Frog Yoke

Date: 7th–10th century

Geography: Mexico, Mesoamerica, Veracruz

Culture: Veracruz

Medium: Greenstone, pigment

Dimensions: H. 5 x W. 14 7/8 x D. 15 3/4 in. (12.7 x 37.8 x 40 cm)

Classification: Stone-Sculpture

Credit Line: The Michael C. Rockefeller Memorial Collection, Gift of Nelson A. Rockefeller, 1963

Accession Number: 1978.412.15

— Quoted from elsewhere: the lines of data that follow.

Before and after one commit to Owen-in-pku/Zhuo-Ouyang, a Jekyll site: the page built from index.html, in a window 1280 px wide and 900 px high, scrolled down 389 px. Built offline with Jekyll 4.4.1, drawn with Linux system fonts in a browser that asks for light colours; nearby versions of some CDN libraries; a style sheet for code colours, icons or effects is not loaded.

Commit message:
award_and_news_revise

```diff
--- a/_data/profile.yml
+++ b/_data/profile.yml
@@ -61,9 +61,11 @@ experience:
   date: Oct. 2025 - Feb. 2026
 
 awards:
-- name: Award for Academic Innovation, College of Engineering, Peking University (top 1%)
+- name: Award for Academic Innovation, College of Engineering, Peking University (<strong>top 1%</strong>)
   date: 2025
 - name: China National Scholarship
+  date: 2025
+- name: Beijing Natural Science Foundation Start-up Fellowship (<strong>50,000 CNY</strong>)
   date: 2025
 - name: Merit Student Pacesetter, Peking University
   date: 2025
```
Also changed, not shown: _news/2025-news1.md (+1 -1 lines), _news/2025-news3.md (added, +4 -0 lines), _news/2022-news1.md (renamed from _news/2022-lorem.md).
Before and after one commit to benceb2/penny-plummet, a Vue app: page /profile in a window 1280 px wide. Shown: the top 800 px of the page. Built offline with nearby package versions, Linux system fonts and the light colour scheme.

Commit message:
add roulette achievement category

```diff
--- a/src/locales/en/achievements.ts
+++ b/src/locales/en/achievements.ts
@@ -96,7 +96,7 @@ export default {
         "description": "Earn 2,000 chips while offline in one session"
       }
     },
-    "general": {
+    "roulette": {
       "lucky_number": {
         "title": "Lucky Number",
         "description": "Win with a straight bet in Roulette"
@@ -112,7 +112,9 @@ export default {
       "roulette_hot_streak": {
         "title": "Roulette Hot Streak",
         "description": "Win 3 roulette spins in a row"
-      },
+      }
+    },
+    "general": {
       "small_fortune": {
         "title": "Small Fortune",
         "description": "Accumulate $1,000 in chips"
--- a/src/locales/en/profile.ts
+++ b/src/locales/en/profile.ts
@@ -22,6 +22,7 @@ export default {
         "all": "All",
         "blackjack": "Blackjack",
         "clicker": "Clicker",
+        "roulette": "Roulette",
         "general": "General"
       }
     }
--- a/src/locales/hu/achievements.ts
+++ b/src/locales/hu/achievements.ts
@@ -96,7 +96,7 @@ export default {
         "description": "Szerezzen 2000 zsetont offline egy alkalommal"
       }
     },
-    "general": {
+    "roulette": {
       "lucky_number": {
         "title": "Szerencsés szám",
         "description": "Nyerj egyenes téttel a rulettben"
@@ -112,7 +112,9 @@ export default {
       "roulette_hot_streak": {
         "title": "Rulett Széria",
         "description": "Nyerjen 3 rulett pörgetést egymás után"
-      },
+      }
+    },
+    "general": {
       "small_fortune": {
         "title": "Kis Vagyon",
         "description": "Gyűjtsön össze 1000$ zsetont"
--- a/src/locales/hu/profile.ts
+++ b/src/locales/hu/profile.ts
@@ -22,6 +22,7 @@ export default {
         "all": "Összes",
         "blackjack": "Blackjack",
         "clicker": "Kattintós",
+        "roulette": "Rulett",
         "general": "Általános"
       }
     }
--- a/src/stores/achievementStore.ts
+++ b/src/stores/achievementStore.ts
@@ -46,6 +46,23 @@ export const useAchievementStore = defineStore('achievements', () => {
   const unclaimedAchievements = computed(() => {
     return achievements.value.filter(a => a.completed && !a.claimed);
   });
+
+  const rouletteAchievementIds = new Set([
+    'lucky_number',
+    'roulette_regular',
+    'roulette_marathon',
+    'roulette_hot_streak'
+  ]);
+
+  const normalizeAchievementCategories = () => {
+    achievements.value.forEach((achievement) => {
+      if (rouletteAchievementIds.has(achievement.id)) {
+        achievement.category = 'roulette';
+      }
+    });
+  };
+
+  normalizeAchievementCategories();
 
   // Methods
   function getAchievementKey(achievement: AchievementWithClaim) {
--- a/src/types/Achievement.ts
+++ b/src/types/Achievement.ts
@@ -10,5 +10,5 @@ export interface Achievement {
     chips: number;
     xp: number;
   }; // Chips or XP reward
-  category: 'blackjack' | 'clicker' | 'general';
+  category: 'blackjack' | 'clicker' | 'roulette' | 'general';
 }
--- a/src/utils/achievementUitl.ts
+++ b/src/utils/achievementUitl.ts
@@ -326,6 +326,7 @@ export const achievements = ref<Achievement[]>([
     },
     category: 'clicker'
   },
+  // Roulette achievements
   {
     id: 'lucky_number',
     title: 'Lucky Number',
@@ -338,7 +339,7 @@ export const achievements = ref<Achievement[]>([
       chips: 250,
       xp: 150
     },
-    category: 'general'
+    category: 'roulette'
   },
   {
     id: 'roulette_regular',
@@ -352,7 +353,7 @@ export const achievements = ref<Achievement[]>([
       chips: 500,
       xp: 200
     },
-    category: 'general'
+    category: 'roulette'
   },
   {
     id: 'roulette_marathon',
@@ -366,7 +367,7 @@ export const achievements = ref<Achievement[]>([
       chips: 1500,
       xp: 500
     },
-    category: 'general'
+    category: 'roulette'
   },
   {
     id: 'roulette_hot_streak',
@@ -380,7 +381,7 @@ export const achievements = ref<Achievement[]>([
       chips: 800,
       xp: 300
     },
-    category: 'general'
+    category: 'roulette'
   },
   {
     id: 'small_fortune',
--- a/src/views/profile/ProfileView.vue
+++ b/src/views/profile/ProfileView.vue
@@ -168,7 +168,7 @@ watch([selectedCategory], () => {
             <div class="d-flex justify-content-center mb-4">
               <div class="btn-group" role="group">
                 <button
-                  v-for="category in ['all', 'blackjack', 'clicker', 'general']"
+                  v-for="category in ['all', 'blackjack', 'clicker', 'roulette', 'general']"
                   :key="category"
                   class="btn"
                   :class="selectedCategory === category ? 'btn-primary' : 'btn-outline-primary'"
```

This greenstone yoke is likely a ceremonial representation of a lighter protective guard worn by Mesoamerican ballgame players. The batrachian creature carved in the center of the yoke, with its bulging eyes, small nostrils, and elongated mouth parted by a curving tongue, has been identified as a depiction of an earth monster who resides at the entrance to the underworld. Such imagery is appropriate for the ballgame with its resulting sacrifice of blood to nourish the earth and promote fertility. Into the pattern of interlaces and scrolls on each side of the yoke, the artist incorporated a low-relief depiction of a helmeted human head, perhaps a representation of a ballplayer. On each end of the U-shaped yoke is a profile depiction in higher relief of another human face.